▸ **Action item**:
Copy out every line of the records where the string "media" occurs.

▸ **Records provided**:
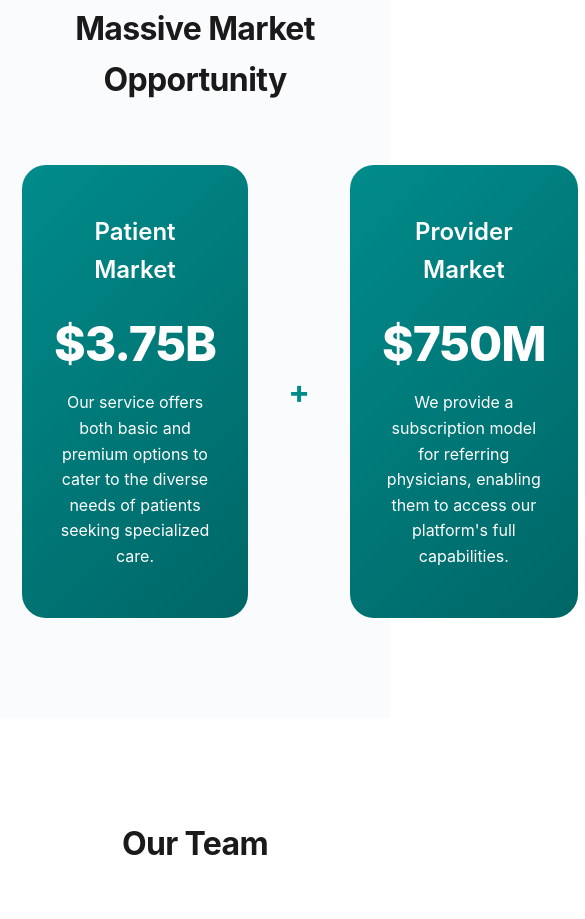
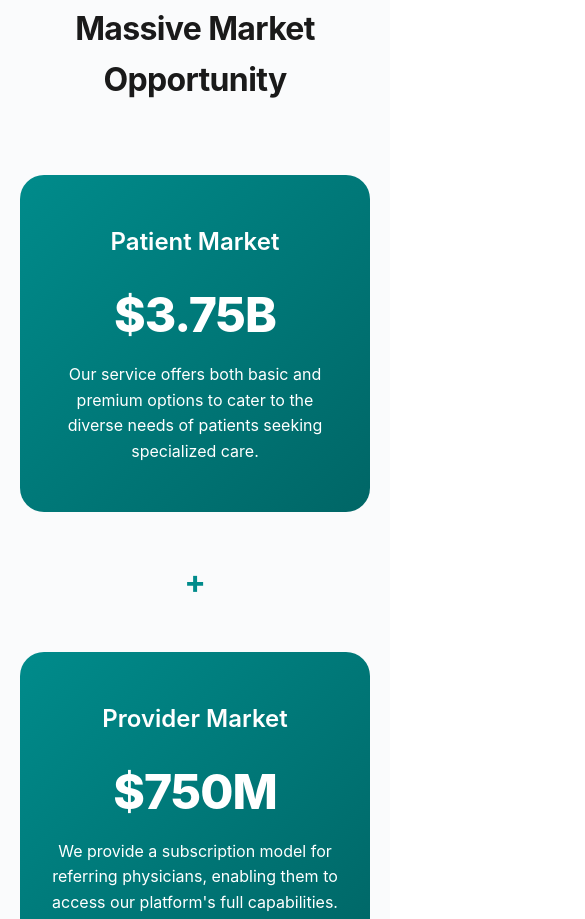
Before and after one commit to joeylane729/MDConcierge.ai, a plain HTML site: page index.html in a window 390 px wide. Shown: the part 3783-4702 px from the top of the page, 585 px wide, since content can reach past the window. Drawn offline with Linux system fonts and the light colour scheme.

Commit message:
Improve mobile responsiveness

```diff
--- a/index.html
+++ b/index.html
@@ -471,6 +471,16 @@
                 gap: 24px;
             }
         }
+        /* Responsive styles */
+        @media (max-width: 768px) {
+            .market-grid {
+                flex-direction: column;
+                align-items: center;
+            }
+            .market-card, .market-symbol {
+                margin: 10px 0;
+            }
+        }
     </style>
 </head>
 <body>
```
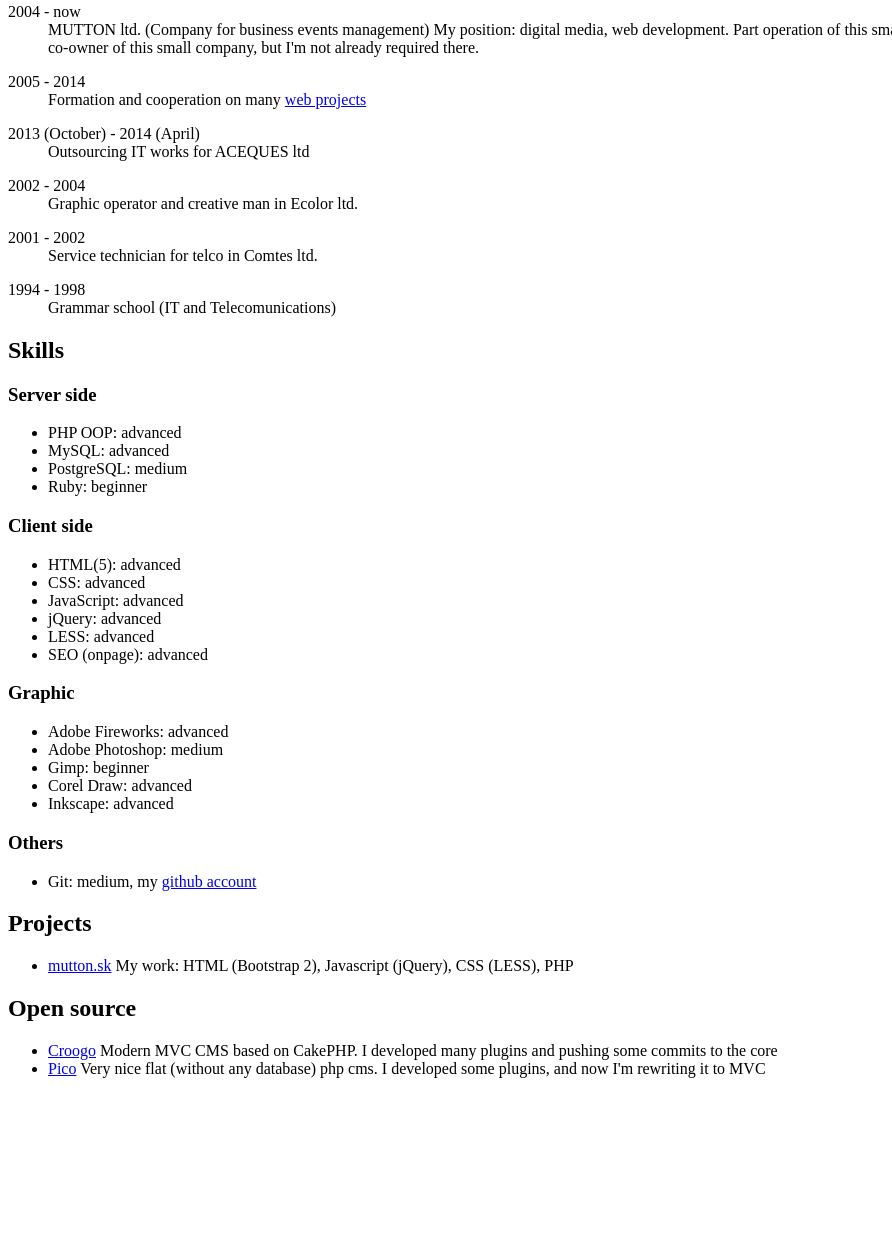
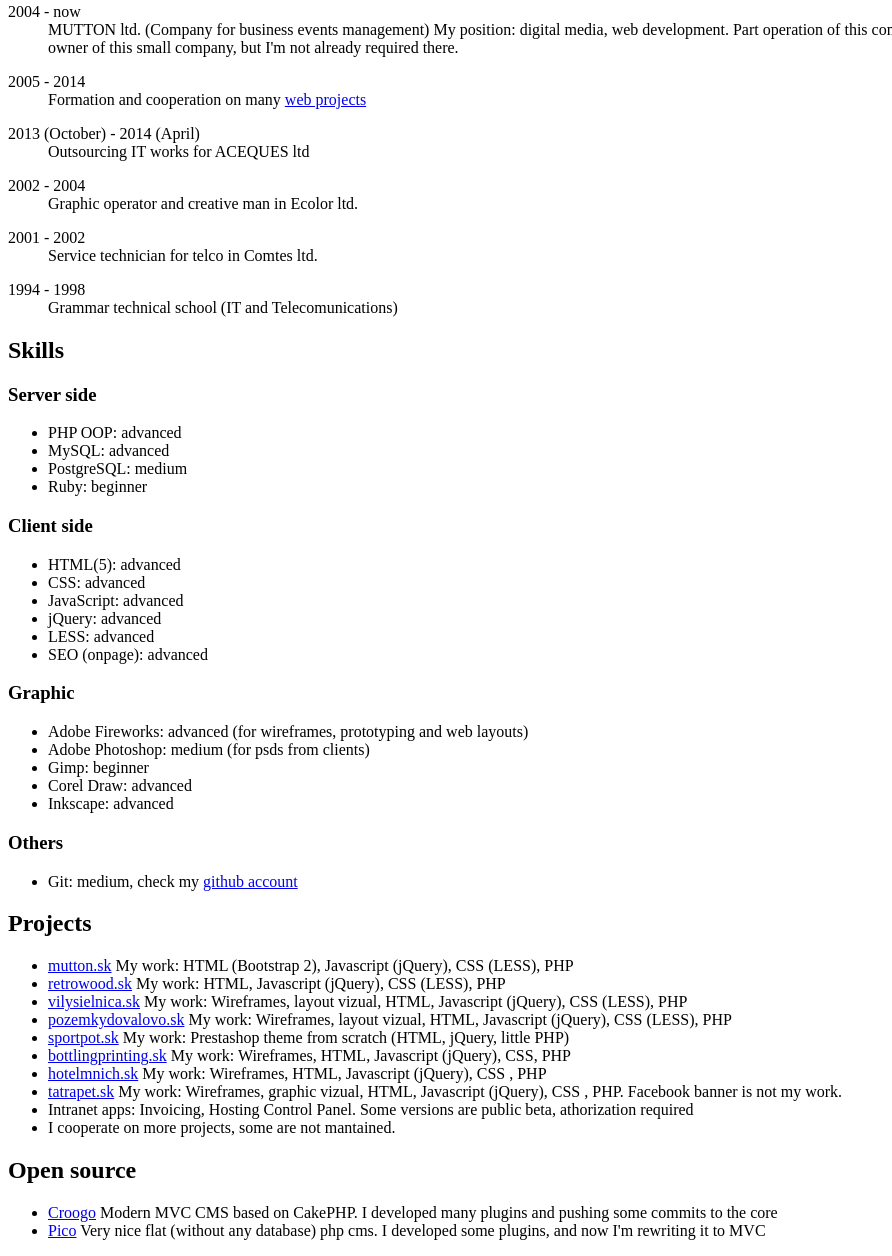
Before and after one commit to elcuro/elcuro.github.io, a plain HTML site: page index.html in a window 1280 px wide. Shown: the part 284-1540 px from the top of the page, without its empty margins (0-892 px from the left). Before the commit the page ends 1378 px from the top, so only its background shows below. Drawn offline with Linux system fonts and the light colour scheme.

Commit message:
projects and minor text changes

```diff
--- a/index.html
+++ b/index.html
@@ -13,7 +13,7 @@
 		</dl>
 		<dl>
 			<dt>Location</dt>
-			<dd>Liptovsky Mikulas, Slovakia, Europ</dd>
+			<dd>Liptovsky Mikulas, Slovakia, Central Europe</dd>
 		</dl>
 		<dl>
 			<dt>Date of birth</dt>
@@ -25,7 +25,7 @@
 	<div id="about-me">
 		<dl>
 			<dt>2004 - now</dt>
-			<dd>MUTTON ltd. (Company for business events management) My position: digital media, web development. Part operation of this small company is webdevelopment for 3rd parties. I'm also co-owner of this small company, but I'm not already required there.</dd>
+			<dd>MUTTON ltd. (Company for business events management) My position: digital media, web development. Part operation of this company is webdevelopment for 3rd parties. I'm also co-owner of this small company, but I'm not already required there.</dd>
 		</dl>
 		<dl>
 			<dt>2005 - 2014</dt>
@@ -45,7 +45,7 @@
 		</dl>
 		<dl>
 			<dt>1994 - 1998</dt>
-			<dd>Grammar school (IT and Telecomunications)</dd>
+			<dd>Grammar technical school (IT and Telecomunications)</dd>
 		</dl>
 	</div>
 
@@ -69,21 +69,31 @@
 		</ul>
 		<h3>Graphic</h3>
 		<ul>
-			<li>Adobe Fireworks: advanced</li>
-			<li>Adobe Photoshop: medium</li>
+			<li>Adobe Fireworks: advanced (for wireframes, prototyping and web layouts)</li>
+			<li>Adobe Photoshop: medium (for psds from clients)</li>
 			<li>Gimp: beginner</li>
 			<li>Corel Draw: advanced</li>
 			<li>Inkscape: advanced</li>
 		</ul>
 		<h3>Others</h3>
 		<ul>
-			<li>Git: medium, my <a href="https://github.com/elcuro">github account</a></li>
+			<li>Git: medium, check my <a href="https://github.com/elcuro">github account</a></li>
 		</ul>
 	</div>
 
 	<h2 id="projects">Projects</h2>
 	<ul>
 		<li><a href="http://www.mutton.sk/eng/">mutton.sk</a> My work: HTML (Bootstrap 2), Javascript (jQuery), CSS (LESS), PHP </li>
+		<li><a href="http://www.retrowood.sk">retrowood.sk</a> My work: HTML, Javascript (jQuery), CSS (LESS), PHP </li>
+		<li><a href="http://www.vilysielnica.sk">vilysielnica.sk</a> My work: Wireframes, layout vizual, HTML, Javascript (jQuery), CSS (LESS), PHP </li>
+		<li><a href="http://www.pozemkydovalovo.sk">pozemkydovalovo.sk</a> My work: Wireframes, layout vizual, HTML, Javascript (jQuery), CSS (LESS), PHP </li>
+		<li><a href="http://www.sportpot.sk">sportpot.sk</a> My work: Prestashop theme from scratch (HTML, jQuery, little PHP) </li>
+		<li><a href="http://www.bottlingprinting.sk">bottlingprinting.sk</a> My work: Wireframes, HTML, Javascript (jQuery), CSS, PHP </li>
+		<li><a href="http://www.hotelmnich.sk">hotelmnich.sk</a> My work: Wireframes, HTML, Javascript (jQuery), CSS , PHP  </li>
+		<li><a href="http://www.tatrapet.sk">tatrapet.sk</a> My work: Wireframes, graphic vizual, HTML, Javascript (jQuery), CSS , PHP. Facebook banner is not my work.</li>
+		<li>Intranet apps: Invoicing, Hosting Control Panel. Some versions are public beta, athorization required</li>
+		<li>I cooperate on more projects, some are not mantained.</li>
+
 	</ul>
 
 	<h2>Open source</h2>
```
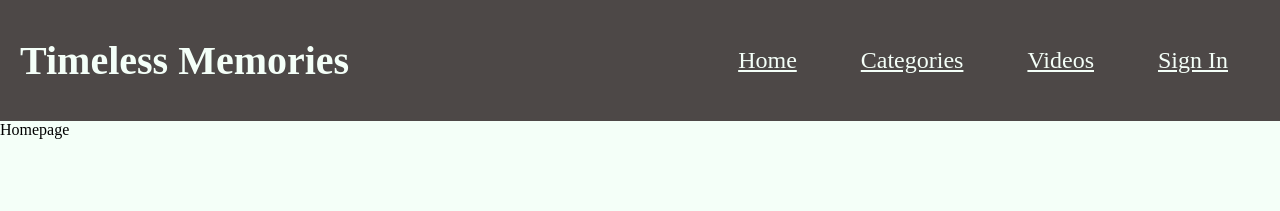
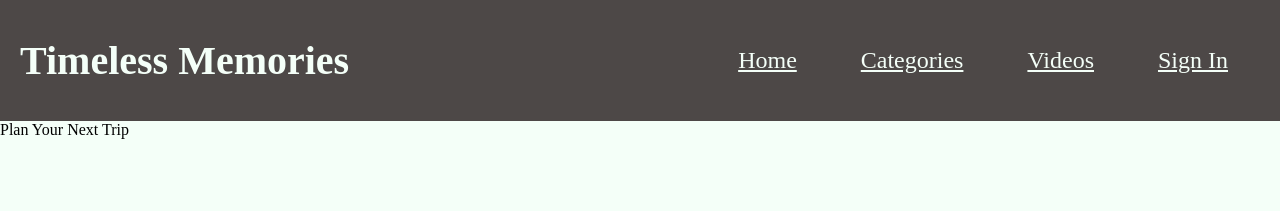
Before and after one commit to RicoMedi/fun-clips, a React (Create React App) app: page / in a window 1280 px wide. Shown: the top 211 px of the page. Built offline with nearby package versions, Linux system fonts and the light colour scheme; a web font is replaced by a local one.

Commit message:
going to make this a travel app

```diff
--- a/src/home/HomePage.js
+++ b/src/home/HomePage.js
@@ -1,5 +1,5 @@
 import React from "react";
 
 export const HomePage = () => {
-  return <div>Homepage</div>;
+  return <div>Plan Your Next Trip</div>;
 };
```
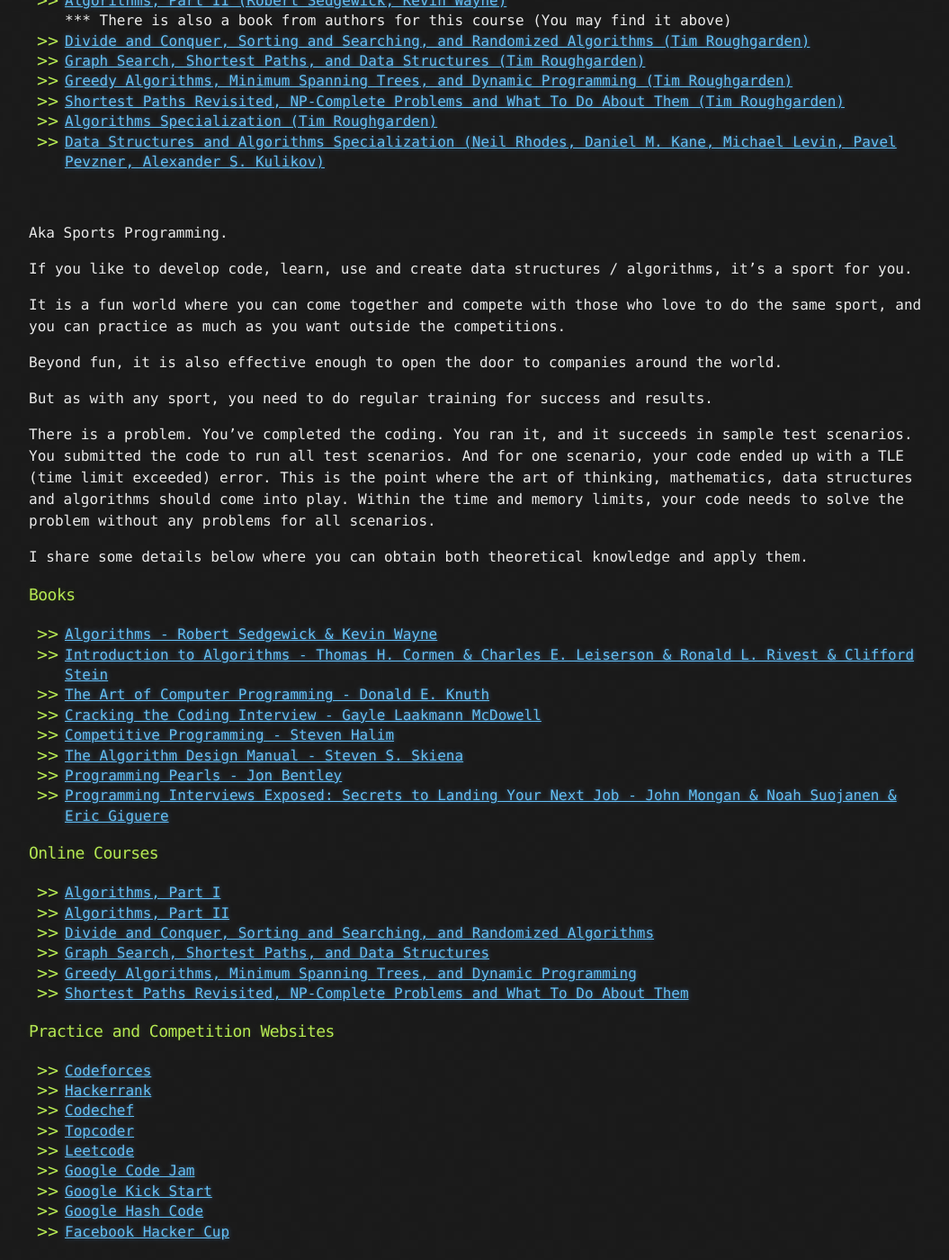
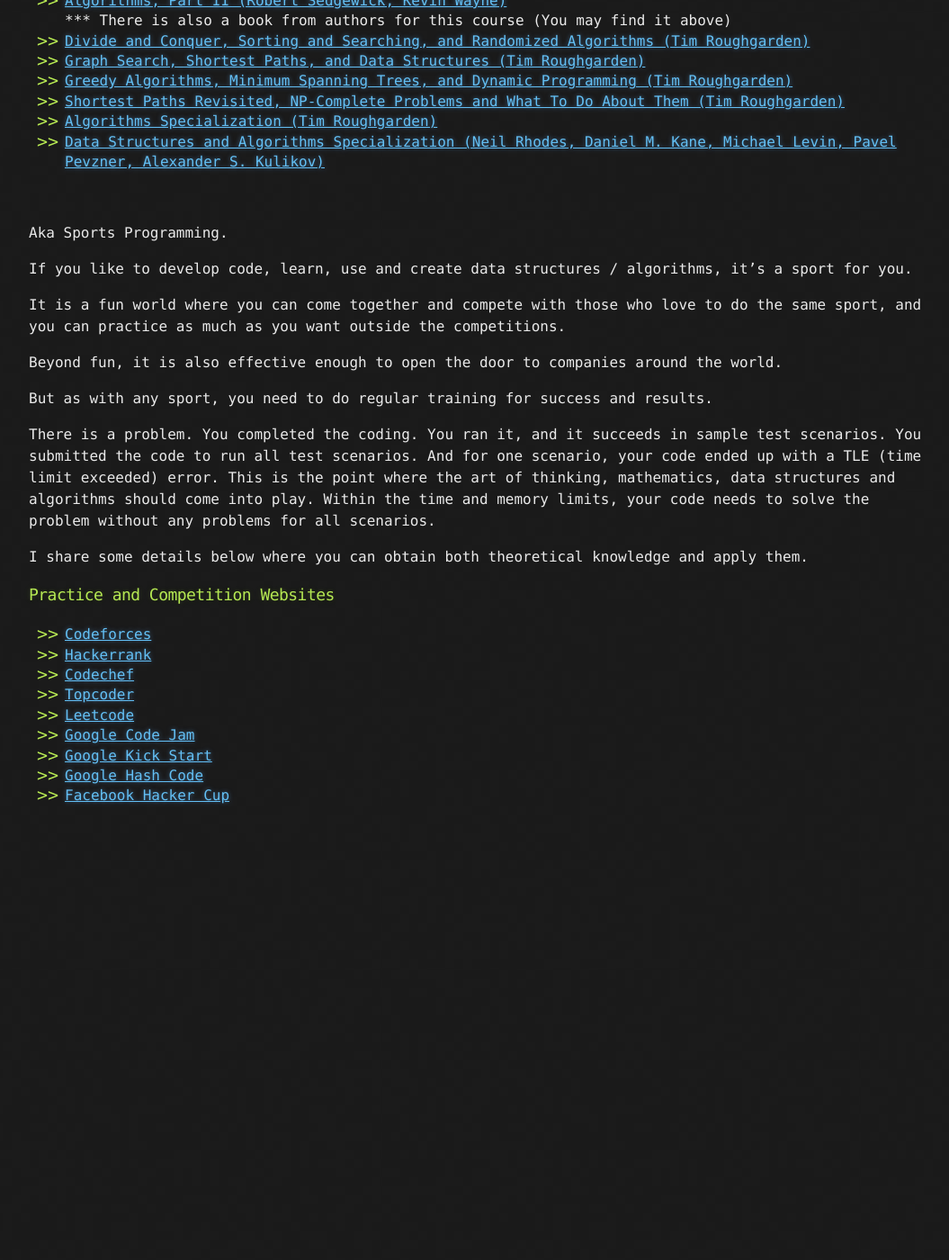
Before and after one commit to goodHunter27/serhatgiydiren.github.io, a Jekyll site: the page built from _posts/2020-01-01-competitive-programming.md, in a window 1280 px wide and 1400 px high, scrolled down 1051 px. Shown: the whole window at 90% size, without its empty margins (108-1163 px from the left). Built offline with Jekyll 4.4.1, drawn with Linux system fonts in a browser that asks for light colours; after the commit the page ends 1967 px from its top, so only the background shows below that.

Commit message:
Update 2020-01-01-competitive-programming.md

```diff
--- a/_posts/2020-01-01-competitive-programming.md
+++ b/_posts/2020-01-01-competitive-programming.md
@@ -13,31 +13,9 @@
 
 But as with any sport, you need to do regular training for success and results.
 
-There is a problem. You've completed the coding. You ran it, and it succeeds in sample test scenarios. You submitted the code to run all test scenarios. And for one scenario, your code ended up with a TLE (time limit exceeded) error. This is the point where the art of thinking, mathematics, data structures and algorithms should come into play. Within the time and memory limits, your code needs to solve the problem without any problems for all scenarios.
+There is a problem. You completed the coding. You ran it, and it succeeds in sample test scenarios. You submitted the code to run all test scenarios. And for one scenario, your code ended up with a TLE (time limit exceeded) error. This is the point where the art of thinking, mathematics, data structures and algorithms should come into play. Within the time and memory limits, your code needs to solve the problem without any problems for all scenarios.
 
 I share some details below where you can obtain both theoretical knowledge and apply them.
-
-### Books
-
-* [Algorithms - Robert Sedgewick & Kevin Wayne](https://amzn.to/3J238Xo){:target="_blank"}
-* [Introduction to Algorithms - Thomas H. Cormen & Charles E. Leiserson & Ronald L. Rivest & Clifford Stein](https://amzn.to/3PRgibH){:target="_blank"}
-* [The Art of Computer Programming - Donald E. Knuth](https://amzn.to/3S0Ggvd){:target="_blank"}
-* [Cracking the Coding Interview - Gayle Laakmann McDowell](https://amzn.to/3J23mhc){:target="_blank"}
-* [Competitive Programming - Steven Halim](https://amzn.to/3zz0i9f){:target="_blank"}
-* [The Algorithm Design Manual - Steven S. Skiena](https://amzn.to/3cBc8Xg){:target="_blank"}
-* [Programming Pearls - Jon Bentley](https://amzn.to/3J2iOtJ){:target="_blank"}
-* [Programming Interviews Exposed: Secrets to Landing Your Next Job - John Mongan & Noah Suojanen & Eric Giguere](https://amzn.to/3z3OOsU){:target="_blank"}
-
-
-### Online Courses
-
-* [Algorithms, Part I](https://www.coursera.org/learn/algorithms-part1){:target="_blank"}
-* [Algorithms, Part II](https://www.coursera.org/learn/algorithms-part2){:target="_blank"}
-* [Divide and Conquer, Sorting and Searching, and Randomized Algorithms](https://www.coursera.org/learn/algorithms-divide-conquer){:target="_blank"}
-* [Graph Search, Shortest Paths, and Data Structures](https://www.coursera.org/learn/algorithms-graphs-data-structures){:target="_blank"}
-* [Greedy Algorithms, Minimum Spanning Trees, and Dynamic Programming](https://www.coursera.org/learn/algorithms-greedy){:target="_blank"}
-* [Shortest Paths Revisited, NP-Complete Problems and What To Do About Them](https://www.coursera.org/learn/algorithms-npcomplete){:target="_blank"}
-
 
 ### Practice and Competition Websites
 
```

▸ **Output for this exercise**:
+        @media (max-width: 768px) {
-			<dd>MUTTON ltd. (Company for business events management) My position: digital media, web development. Part operation of this small company is webdevelopment for 3rd parties. I'm also co-owner of this small company, but I'm not already required there.</dd>
+			<dd>MUTTON ltd. (Company for business events management) My position: digital media, web development. Part operation of this company is webdevelopment for 3rd parties. I'm also co-owner of this small company, but I'm not already required there.</dd>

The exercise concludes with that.